ISTANBUL, Turkey — A meeting between Turkey's prime minister and representatives of anti-government protesters ended early today without a clear resolution on how to end the occupation of a central Istanbul park that has become a flashpoint for the largest political crisis of his 10-year rule.
The talks between Prime Minister Recep Tayyip Erogan and the protesters were an effort to resolve a sit-in at Taksim Square's Gezi Park without resorting to a police intervention to clear out the demonstrators.
Erdogan on Thursday told the protesters he was giving them a "final warning" to leave the park. Although the late-night talks ended on what both sides indicated was a positive note, the possibility remained that protesters would refuse to leave and police would be sent in to remove them.
A violent police crackdown on May 31 against a small environmental protest aiming to prevent a development project at the park sparked protests that spread to dozens of cities across Turkey. Since then, hundreds and often thousands of people have set up camp in the park.
The demonstrations have morphed into a broader protest against what many say is the prime minister's increasingly authoritarian style and his perceived attempts to impose his religious and conservative views on a country with secular laws.
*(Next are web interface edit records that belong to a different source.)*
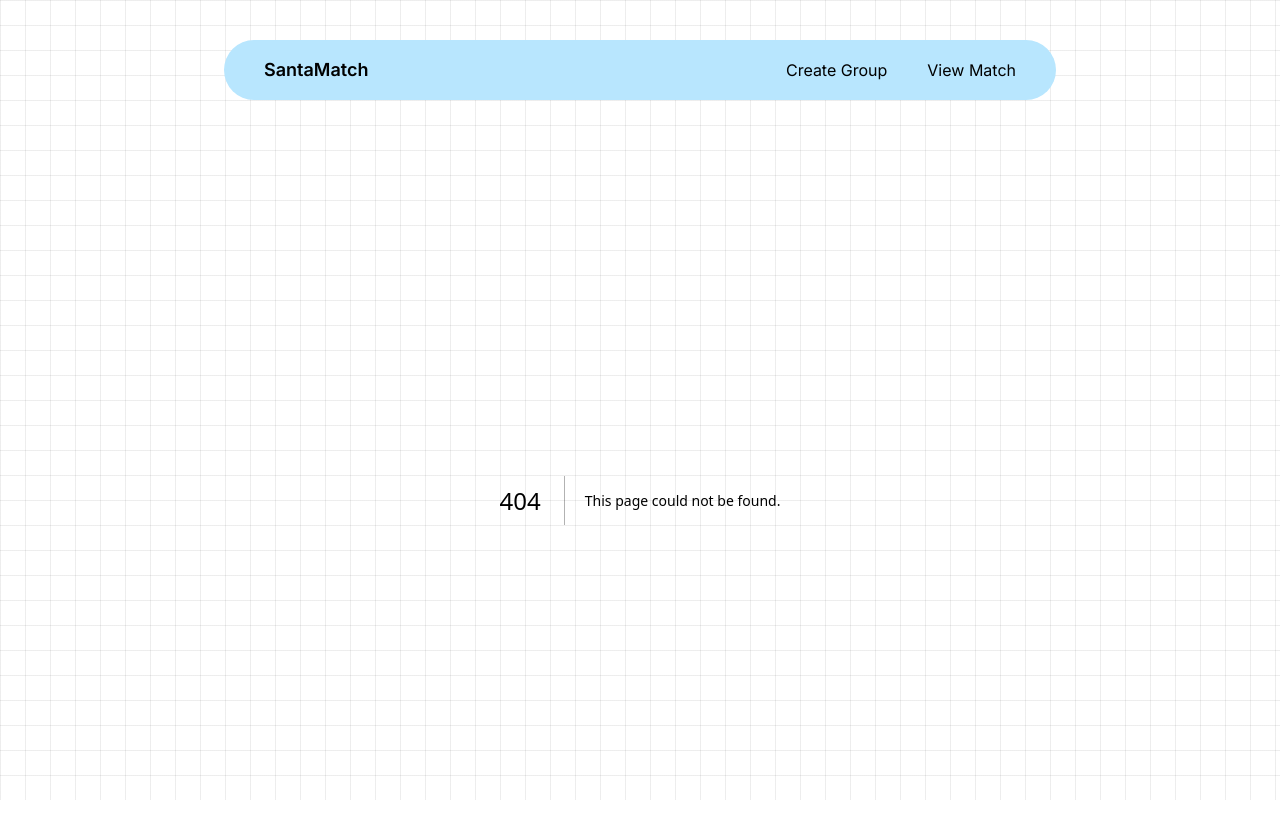
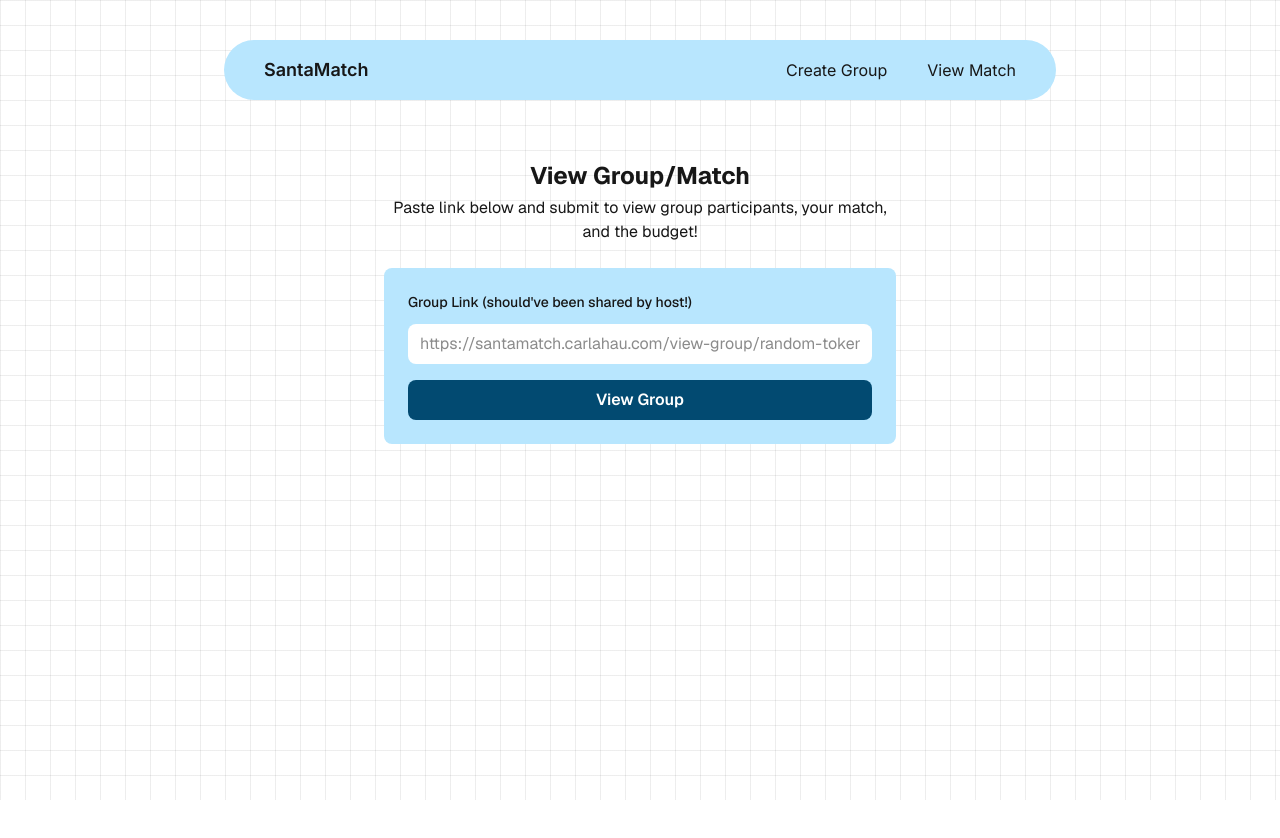
Before and after one commit to carlahauu/Santa-Match, a Next.js app in the folder frontend/: page /view-match in a window 1280 px wide. Before the commit this address had no page. Shown: the top 838 px of the page. After the commit the page ends 800 px from the top, so only its background shows below. Built offline with nearby package versions, Linux system fonts and the light colour scheme.

Commit message:
feat: Implemented view match page for users to input group link

```diff
--- /dev/null
+++ b/frontend/app/view-match/page.tsx
@@ -0,0 +1,61 @@
+'use client';
+import { useState, ChangeEvent, FormEvent } from 'react';
+import { useRouter } from 'next/navigation';
+
+export default function ViewMatch() {
+  const [url, setUrl] = useState('');
+
+  const [error, setError] = useState<string | null>(null);
+
+  const router = useRouter();
+
+  const handleChange = (value: string) => {
+    setUrl(value);
+  };
+
+  const handleSubmit = async (e: FormEvent<HTMLFormElement>) => {
+    e.preventDefault();
+    setError(null);
+
+    const trimmedInput = url.trim();
+
+    const token = trimmedInput.split('/').pop();
+
+    if (token) {
+      router.push(`/view-group/${token}`);
+    } else {
+      setError('Please enter a valid link or token.');
+    }
+  };
+
+  return (
+    <div className="flex items-center justify-center font-sans py-15">
+      <main className="flex md:w-[60%] lg:w-[40%] w-[90%] flex-col">
+        <h1 className="text-center text-2xl font-bold mb-1">
+          View Group/Match
+        </h1>
+        <p className="text-center mb-6">
+          Paste link below and submit to view group participants, your match,
+          and the budget!
+        </p>
+        <form onSubmit={handleSubmit} className="bg-sky-200 rounded-lg p-6">
+          <label className="block text-sm font-medium mb-1">
+            Group Link (should've been shared by host!)
+          </label>
+          <input
+            className="w-full mt-2 px-3 py-2 rounded-lg bg-white"
+            placeholder="https://santamatch.carlahau.com/view-group/random-token"
+            value={url}
+            onChange={(e) => setUrl(e.target.value)}
+          />
+          <button
+            type="submit"
+            className="mt-4 w-full bg-sky-900 hover:cursor-pointer hover:bg-sky-950 text-white font-semibold rounded-lg py-2 transition"
+          >
+            View Group
+          </button>
+        </form>
+      </main>
+    </div>
+  );
+}
```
Speaking after the overnight meeting, a government official said construction work at the park would be frozen until a pending court decision is issued on whether the work is legal. A referendum could be held on the future of Gezi Park after that, he said.